From the listing below, copy each line that contains the word "Alto".
AVAILABLE RECORDS Start Marker
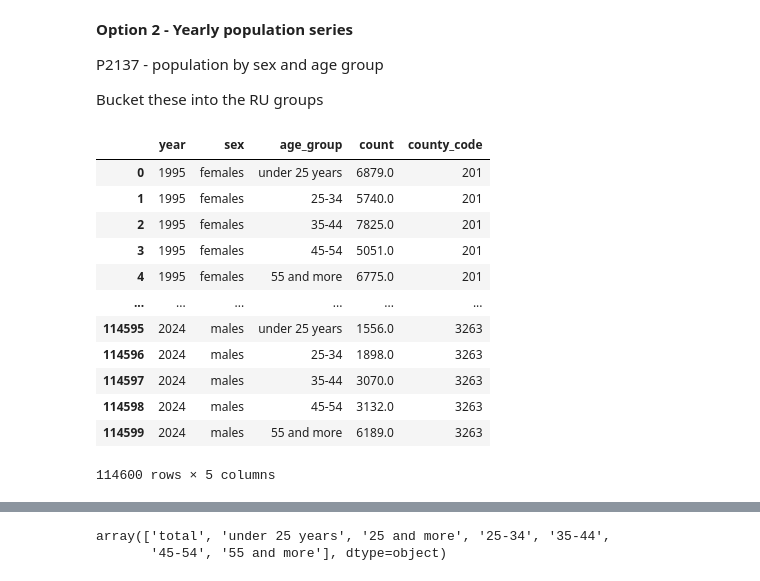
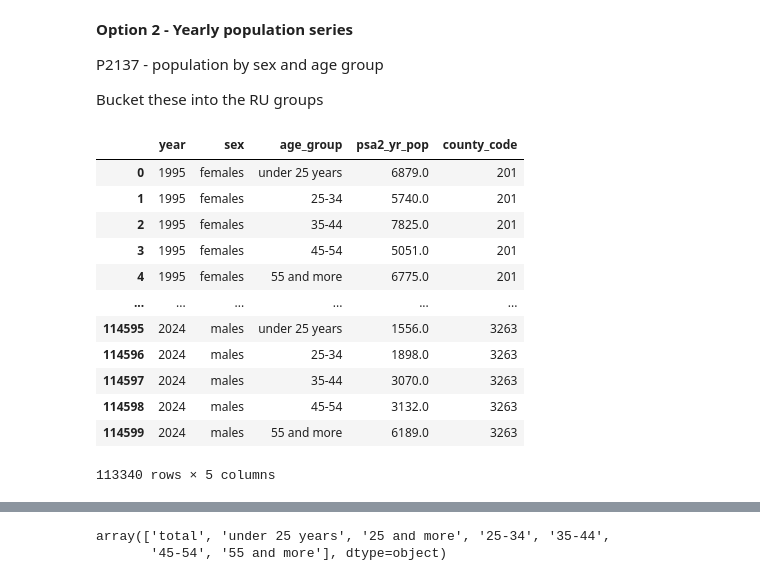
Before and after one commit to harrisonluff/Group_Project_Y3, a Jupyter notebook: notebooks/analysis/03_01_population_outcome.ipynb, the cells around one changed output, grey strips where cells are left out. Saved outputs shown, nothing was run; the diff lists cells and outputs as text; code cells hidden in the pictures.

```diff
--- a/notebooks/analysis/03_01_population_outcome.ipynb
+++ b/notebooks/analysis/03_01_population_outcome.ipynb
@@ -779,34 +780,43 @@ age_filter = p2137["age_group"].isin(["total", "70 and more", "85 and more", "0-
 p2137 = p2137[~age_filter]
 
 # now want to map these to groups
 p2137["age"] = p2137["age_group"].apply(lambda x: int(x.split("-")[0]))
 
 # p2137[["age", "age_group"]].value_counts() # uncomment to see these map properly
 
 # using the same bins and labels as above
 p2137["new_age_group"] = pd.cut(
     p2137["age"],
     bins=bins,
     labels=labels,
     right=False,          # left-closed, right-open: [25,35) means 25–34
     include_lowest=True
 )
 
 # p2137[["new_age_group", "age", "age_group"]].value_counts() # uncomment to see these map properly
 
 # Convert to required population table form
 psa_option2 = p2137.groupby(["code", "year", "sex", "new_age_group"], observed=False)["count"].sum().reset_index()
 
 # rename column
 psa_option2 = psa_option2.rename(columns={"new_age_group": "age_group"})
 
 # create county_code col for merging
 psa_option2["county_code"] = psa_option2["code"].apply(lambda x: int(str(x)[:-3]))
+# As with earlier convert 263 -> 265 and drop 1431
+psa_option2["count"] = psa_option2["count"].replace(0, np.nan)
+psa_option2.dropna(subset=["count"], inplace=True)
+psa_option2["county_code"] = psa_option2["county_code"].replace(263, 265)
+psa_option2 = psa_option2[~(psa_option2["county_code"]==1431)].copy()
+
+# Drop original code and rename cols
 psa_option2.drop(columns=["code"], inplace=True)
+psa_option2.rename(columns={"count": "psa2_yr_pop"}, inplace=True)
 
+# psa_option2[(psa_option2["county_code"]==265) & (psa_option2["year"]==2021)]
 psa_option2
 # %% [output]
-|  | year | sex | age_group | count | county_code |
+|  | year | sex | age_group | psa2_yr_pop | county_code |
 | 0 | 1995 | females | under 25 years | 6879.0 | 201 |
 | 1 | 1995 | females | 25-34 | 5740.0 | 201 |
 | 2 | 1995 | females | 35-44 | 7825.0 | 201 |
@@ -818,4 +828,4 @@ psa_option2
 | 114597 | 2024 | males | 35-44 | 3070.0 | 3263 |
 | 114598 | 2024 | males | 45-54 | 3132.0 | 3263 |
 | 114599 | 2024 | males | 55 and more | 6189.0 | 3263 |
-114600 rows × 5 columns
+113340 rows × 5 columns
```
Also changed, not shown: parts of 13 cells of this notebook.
AVAILABLE RECORDS End Marker
AVAILABLE RECORDS Start Marker
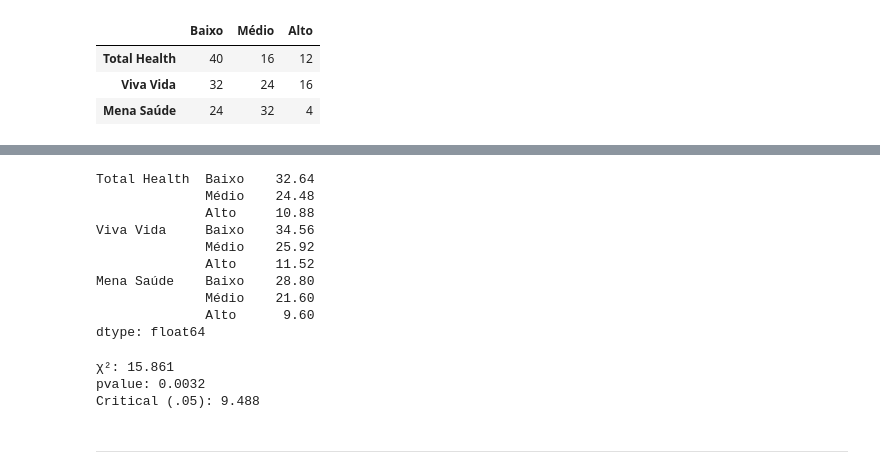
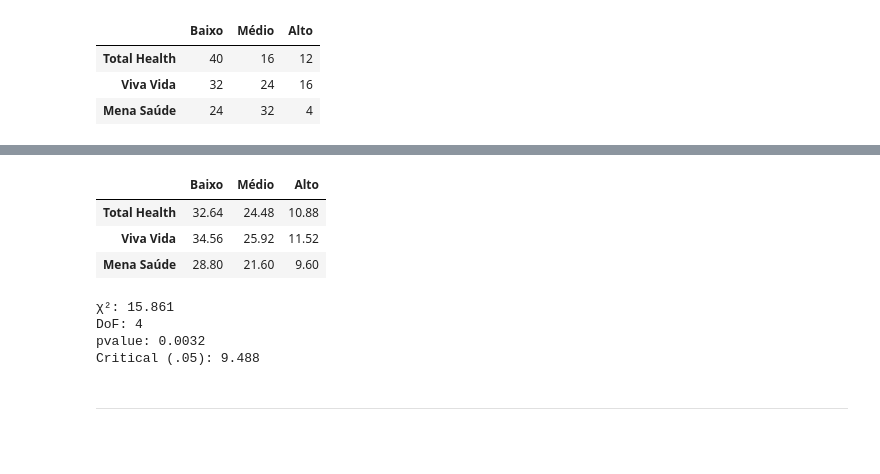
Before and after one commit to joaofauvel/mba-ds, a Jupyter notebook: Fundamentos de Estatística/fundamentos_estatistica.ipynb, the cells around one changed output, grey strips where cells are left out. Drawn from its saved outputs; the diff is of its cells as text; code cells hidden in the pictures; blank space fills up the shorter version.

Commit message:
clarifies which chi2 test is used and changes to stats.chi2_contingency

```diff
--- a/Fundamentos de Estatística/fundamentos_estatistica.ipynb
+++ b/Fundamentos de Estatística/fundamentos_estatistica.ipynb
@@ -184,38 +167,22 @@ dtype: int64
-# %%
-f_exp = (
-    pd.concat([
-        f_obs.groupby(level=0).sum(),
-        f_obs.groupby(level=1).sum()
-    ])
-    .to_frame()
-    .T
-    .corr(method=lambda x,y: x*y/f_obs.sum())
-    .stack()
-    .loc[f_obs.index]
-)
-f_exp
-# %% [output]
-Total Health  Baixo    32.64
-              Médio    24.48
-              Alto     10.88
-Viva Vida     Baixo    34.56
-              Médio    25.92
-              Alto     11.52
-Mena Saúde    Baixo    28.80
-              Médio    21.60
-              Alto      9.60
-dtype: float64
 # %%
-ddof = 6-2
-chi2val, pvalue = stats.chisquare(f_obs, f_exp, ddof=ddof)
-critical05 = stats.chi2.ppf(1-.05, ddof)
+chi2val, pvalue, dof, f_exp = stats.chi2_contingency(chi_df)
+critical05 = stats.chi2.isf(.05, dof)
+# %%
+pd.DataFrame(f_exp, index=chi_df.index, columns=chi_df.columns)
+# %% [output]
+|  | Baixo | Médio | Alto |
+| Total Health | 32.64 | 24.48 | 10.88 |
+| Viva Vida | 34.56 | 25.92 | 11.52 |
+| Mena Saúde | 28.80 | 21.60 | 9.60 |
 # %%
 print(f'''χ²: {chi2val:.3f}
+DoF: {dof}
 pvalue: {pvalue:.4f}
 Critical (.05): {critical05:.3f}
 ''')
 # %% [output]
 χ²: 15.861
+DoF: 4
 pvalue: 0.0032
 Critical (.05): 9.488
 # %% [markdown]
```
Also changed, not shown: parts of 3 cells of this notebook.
AVAILABLE RECORDS End Marker
_RESPONSE_.
-              Alto     10.88
-              Alto     11.52
-              Alto      9.60
+|  | Baixo | Médio | Alto |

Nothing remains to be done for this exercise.